A Guide Through Collecting Memories

Behind every page on the yearbook, comes lots of hard work and dedication. The Pegasus staff  work throughout the year and capture every event on campus in order to produce a yearbook for students to look back on, senior, editor-in-chief, Kaylene Son said.


The people behind the Pegasus

In order to create the final book, the staff takes many steps to publish pages, Son said. Each staff member has their own areas of focus, taking on roles such as the editor in chief, design, photography, copy or section editor. 

The EIC’s hold most of the responsibility and help supervise the whole production. The design editor is responsible for creating a lot of the templates used and making sure the designs are coherent. Tingyo Chang is the copy editor, so any writing in the yearbook passes by her first. She supervises any copies or captions that are written.

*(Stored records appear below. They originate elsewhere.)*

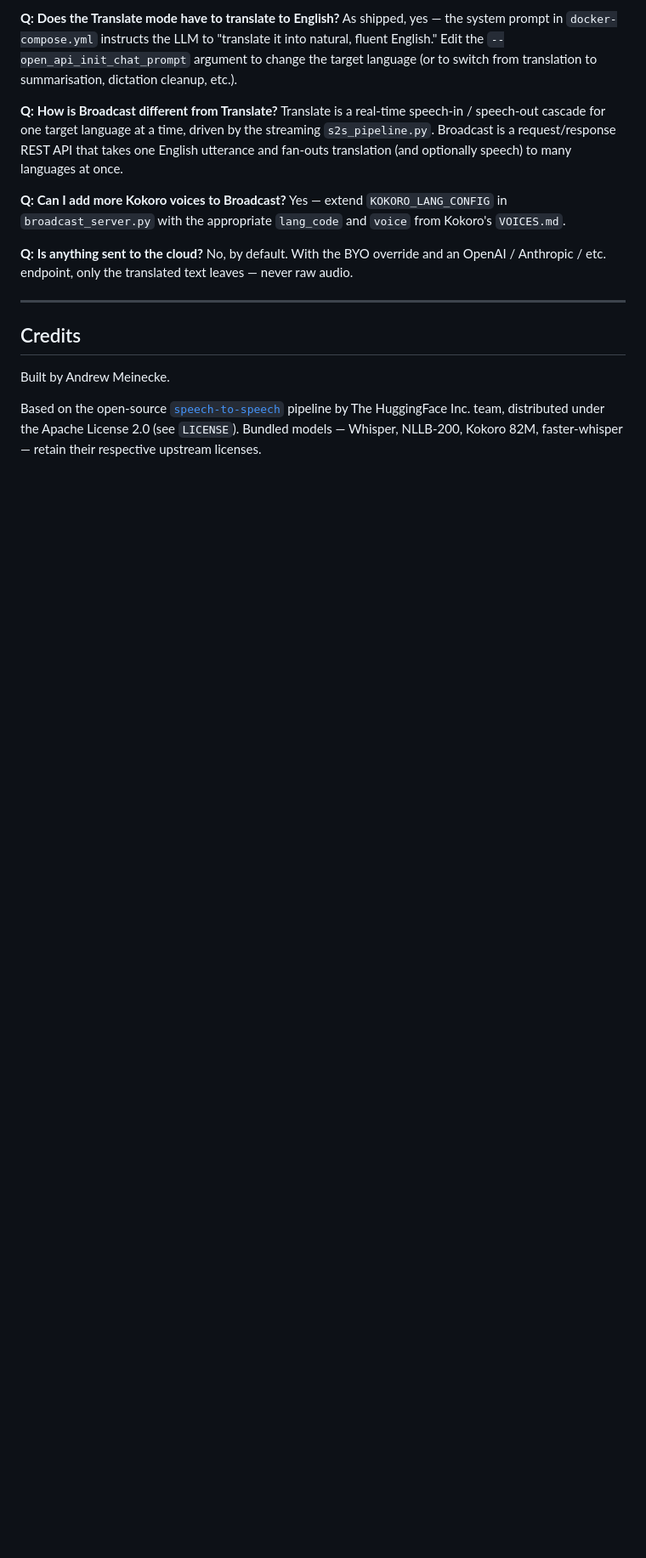
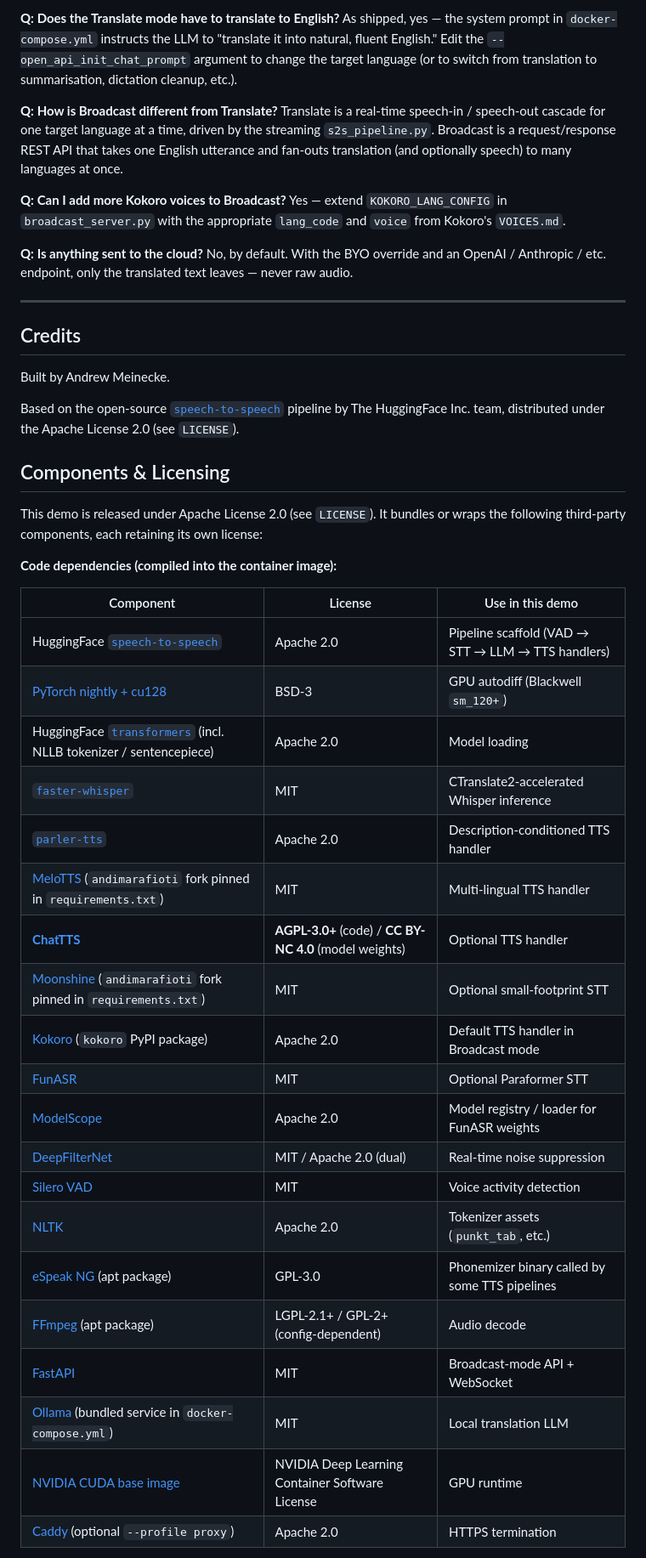
Before and after one commit to gleaven/speech-translator, a Markdown page: README.md, the part around one of its changes. Shown at 85% size. Drawn GitHub-style; blank space fills up the shorter version.

```diff
--- a/README.md
+++ b/README.md
@@ -525,6 +525,36 @@ Built by Andrew Meinecke.
 Based on the open-source
 [`speech-to-speech`](https://github.com/huggingface/speech-to-speech)
 pipeline by The HuggingFace Inc. team, distributed under the Apache
-License 2.0 (see `LICENSE`). Bundled models — Whisper, NLLB-200,
-Kokoro 82M, faster-whisper — retain their respective upstream
-licenses.
+License 2.0 (see `LICENSE`).
+
+## Components & Licensing
+
+This demo is released under Apache License 2.0 (see `LICENSE`). It
+bundles or wraps the following third-party components, each retaining
+its own license:
+
+**Code dependencies (compiled into the container image):**
+
+| Component | License | Use in this demo |
+|---|---|---|
+| HuggingFace [`speech-to-speech`](https://github.com/huggingface/speech-to-speech) | Apache 2.0 | Pipeline scaffold (VAD → STT → LLM → TTS handlers) |
+| [PyTorch nightly + cu128](https://github.com/pytorch/pytorch) | BSD-3 | GPU autodiff (Blackwell `sm_120+`) |
+| HuggingFace [`transformers`](https://github.com/huggingface/transformers) (incl. NLLB tokenizer / sentencepiece) | Apache 2.0 | Model loading |
+| [`faster-whisper`](https://github.com/SYSTRAN/faster-whisper) | MIT | CTranslate2-accelerated Whisper inference |
+| [`parler-tts`](https://github.com/huggingface/parler-tts) | Apache 2.0 | Description-conditioned TTS handler |
+| [MeloTTS](https://github.com/myshell-ai/MeloTTS) (`andimarafioti` fork pinned in `requirements.txt`) | MIT | Multi-lingual TTS handler |
+| [**ChatTTS**](https://github.com/2noise/ChatTTS) | **AGPL-3.0+** (code) / **CC BY-NC 4.0** (model weights) | Optional TTS handler |
+| [Moonshine](https://github.com/usefulsensors/moonshine) (`andimarafioti` fork pinned in `requirements.txt`) | MIT | Optional small-footprint STT |
+| [Kokoro](https://github.com/hexgrad/kokoro) (`kokoro` PyPI package) | Apache 2.0 | Default TTS handler in Broadcast mode |
+| [FunASR](https://github.com/modelscope/FunASR) | MIT | Optional Paraformer STT |
+| [ModelScope](https://github.com/modelscope/modelscope) | Apache 2.0 | Model registry / loader for FunASR weights |
+| [DeepFilterNet](https://github.com/Rikorose/DeepFilterNet) | MIT / Apache 2.0 (dual) | Real-time noise suppression |
+| [Silero VAD](https://github.com/snakers4/silero-vad) | MIT | Voice activity detection |
+| [NLTK](https://github.com/nltk/nltk) | Apache 2.0 | Tokenizer assets (`punkt_tab`, etc.) |
+| [eSpeak NG](https://github.com/espeak-ng/espeak-ng) (apt package) | GPL-3.0 | Phonemizer binary called by some TTS pipelines |
+| [FFmpeg](https://github.com/FFmpeg/FFmpeg) (apt package) | LGPL-2.1+ / GPL-2+ (config-dependent) | Audio decode |
+| [FastAPI](https://github.com/fastapi/fastapi) | MIT | Broadcast-mode API + WebSocket |
+| [Ollama](https://github.com/ollama/ollama) (bundled service in `docker-compose.yml`) | MIT | Local translation LLM |
+| [NVIDIA CUDA base image](https://hub.docker.com/r/nvidia/cuda) | NVIDIA Deep Learning Container Software License | GPU runtime |
+| [Caddy](https://github.com/caddyserver/caddy) (optional `--profile proxy`) | Apache 2.0 | HTTPS termination |
+
```
Also changed, not shown: other parts of README.md (+29 -0 lines).
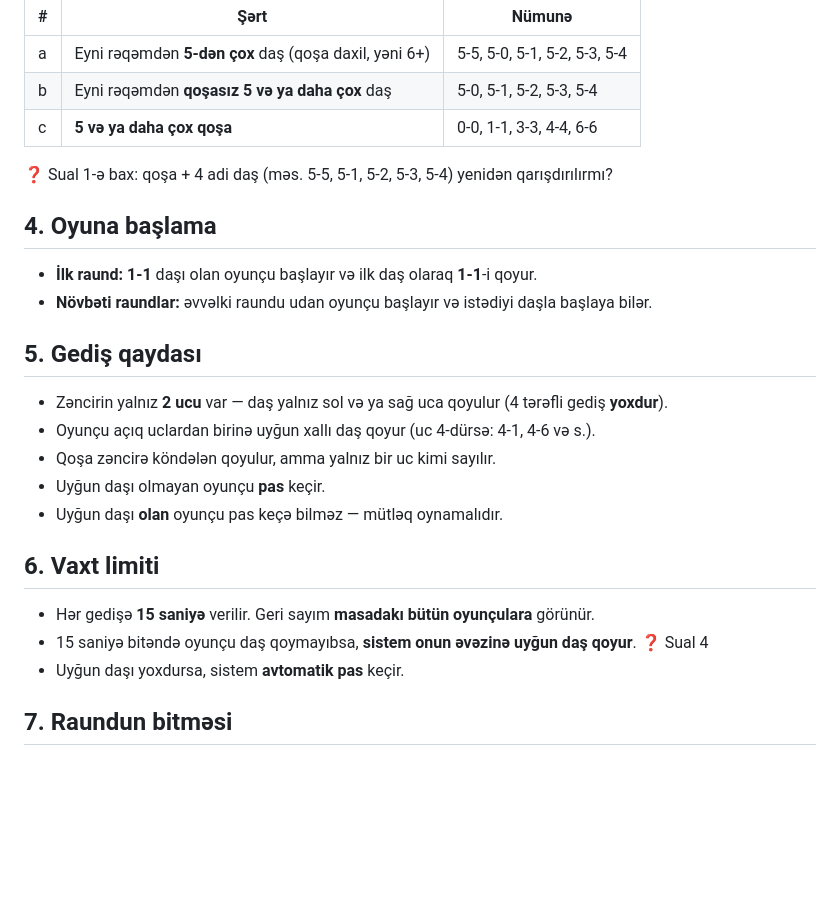
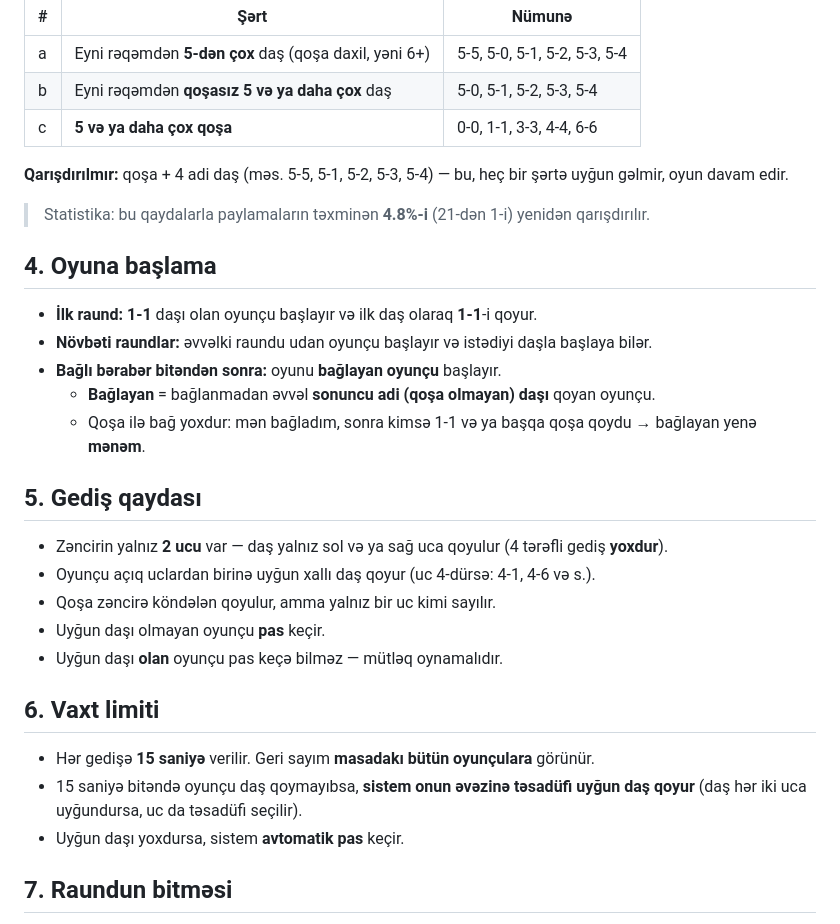
Before and after one commit to sinanjafarzade/datalens-ai, a Markdown page: dominoes/QAYDALAR.md, the part around one of its changes. Rendered like a GitHub page; blank space fills up the shorter version.

```diff
--- a/dominoes/QAYDALAR.md
+++ b/dominoes/QAYDALAR.md
@@ -30,12 +30,17 @@ Paylamadan sonra **hər hansı bir oyunçunun** əlində aşağıdakılardan bir
 | b | Eyni rəqəmdən **qoşasız 5 və ya daha çox** daş | 5-0, 5-1, 5-2, 5-3, 5-4 |
 | c | **5 və ya daha çox qoşa** | 0-0, 1-1, 3-3, 4-4, 6-6 |
 
-❓ Sual 1-ə bax: qoşa + 4 adi daş (məs. 5-5, 5-1, 5-2, 5-3, 5-4) yenidən qarışdırılırmı?
+**Qarışdırılmır:** qoşa + 4 adi daş (məs. 5-5, 5-1, 5-2, 5-3, 5-4) — bu, heç bir şərtə uyğun gəlmir, oyun davam edir.
+
+> Statistika: bu qaydalarla paylamaların təxminən **4.8%-i** (21-dən 1-i) yenidən qarışdırılır.
 
 ## 4. Oyuna başlama
 
 - **İlk raund:** **1-1** daşı olan oyunçu başlayır və ilk daş olaraq **1-1**-i qoyur.
 - **Növbəti raundlar:** əvvəlki raundu udan oyunçu başlayır və istədiyi daşla başlaya bilər.
+- **Bağlı bərabər bitəndən sonra:** oyunu **bağlayan oyunçu** başlayır.
+  - **Bağlayan** = bağlanmadan əvvəl **sonuncu adi (qoşa olmayan) daşı** qoyan oyunçu.
+  - Qoşa ilə bağ yoxdur: mən bağladım, sonra kimsə 1-1 və ya başqa qoşa qoydu → bağlayan yenə **mənəm**.
 
 ## 5. Gediş qaydası
 
@@ -48,7 +53,7 @@ Paylamadan sonra **hər hansı bir oyunçunun** əlində aşağıdakılardan bir
 ## 6. Vaxt limiti
 
 - Hər gedişə **15 saniyə** verilir. Geri sayım **masadakı bütün oyunçulara** görünür.
-- 15 saniyə bitəndə oyunçu daş qoymayıbsa, **sistem onun əvəzinə uyğun daş qoyur**. ❓ Sual 4
+- 15 saniyə bitəndə oyunçu daş qoymayıbsa, **sistem onun əvəzinə təsadüfi uyğun daş qoyur** (daş hər iki uca uyğundursa, uc da təsadüfi seçilir).
 - Uyğun daşı yoxdursa, sistem **avtomatik pas** keçir.
 
 ## 7. Raundun bitməsi
```
Also changed, not shown: other parts of dominoes/QAYDALAR.md (+31 -21 lines).
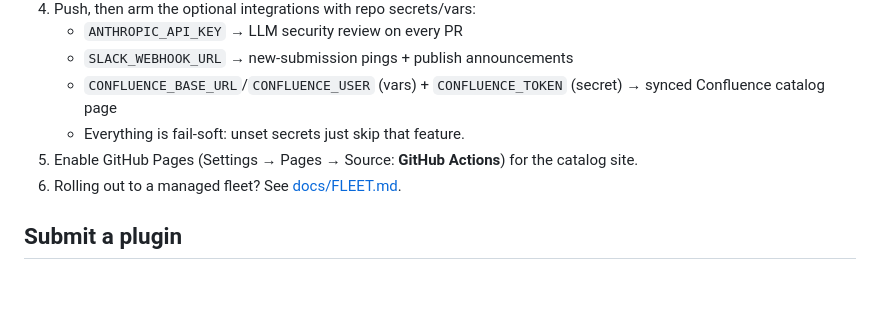
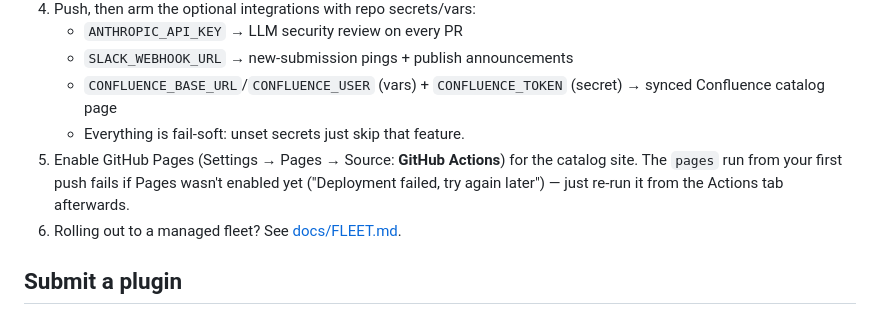
Before and after one commit to francobee/claude-plugin-marketplace, a Markdown page: README.md, the part around the change. Rendered like a GitHub page; blank space fills up the shorter version.

Commit message:
docs: note first-push pages run fails until Pages is enabled
Co-Authored-By: Claude Fable 5 <noreply@anthropic.com>

```diff
--- a/README.md
+++ b/README.md
@@ -37,7 +37,7 @@ Browse: [CATALOG.md](CATALOG.md) or the GitHub Pages site.
    - `SLACK_WEBHOOK_URL` → new-submission pings + publish announcements
    - `CONFLUENCE_BASE_URL`/`CONFLUENCE_USER` (vars) + `CONFLUENCE_TOKEN` (secret) → synced Confluence catalog page
    - Everything is fail-soft: unset secrets just skip that feature.
-5. Enable GitHub Pages (Settings → Pages → Source: **GitHub Actions**) for the catalog site.
+5. Enable GitHub Pages (Settings → Pages → Source: **GitHub Actions**) for the catalog site. The `pages` run from your first push fails if Pages wasn't enabled yet ("Deployment failed, try again later") — just re-run it from the Actions tab afterwards.
 6. Rolling out to a managed fleet? See [docs/FLEET.md](docs/FLEET.md).
 
 ## Submit a plugin
```
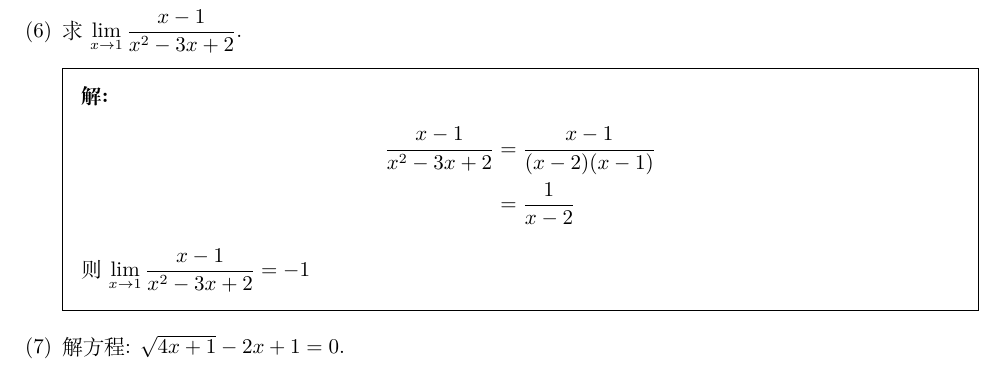
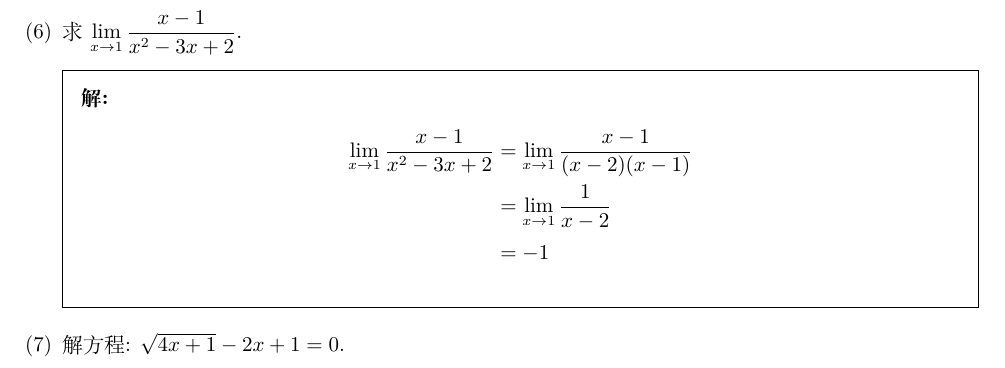
Before and after one commit to daxmate/math, a LaTeX problem sheet (gaokao/gaokaomath.tex, which reads gaokao/fujian1977.tex): part of page 4 of 12, cut so that both start at the same text. Compiled offline with XeLaTeX.

Commit message:
修改福建1977理科数学第1大题第6小题的写法

```diff
--- a/gaokao/fujian1977.tex
+++ b/gaokao/fujian1977.tex
@@ -97,10 +97,10 @@
 		\item 求 \(\displaystyle \lim_{x\to1}\frac{x-1}{x^2-3x+2} \).
 		      \begin{solution}
 			      \begin{align*}
-				      \frac{x-1}{x^2 - 3x + 2} & = \frac{x-1}{(x-2)(x-1)} \\
-				                               & = \frac{1}{x-2}
+				      \lim_{x\to1}\frac{x-1}{x^2 - 3x + 2} & = \lim_{x\to1}\frac{x-1}{(x-2)(x-1)} \\
+				                                           & = \lim_{x\to1}\frac{1}{x-2}          \\
+				                                           & = -1
 			      \end{align*}
-			      则 \( \displaystyle \lim_{x\to1}\frac{x-1}{x^2-3x+2}=-1 \)
 		      \end{solution}
 		\item 解方程: \( \sqrt{4x+1} - 2x + 1 = 0 \).
 		      \begin{solution}
```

The different positions students have all contribute to making the spreads come together every cycle, Son said. Editors are in charge of focusing on specific areas to improve the content.

BACKSTAGE YEARBOOK PRODUCTION: Yearly, students who are apart of the yearbook team work hard to produce a special book for students to enjoy. (Photo by Aiko Charon)


A day in the life of a Pegasus student

Each cycle, members are given 3-4 weeks to work on their assigned spread. Depending on how the beginning of each cycle goes, working on each spread takes a little longer because people are still learning how to create the content, senior, section editor Nat Chin said.

The class aims to make sure that all staff are allowing for everyone’s work to be shown and shared, Chang said.

“The main role of any editor is to help facilitate a productive and educational environment for the rest of the staff members,” Chang said. “The goal is more centered around making sure everyone can showcase their best work, and hopefully in doing so, create a great yearbook together.”

A typical day in this class varies depending on the time during the cycle. Students may be at different positions during any point in the cycle, allowing students to be working on different things, Chin said.

“Ms. Bridge usually gives us an overview of what we need to get done and gives us reminders for the week,” Chin said. “We usually are on our laptops working on interview transcriptions or spreads. On Tuesdays, we do team building led by different people in the class.”


The editing process

In order for students to complete assigned spreads, they must go through various edits by editors in the class, Kaylene Son said.

“Each section has to get checked by an editor,” senior managing editor Terri Kang said.

“On the whiteboard, we have this huge chart where you write your initials once you’re done, and then the editor will check it off and at the end, you get it signed off by Ms. Bridge.”

The advisor of the Pegasus is Megan Bridge and is in charge of all the behind-the-scenes of the process of making the yearbook come together, Chang said.

“Ms. Bridge does exactly her job, she helps us continue moving forward with finishing up pages and helps act as the bridge between our yearbook staff and the publisher,” Chang said.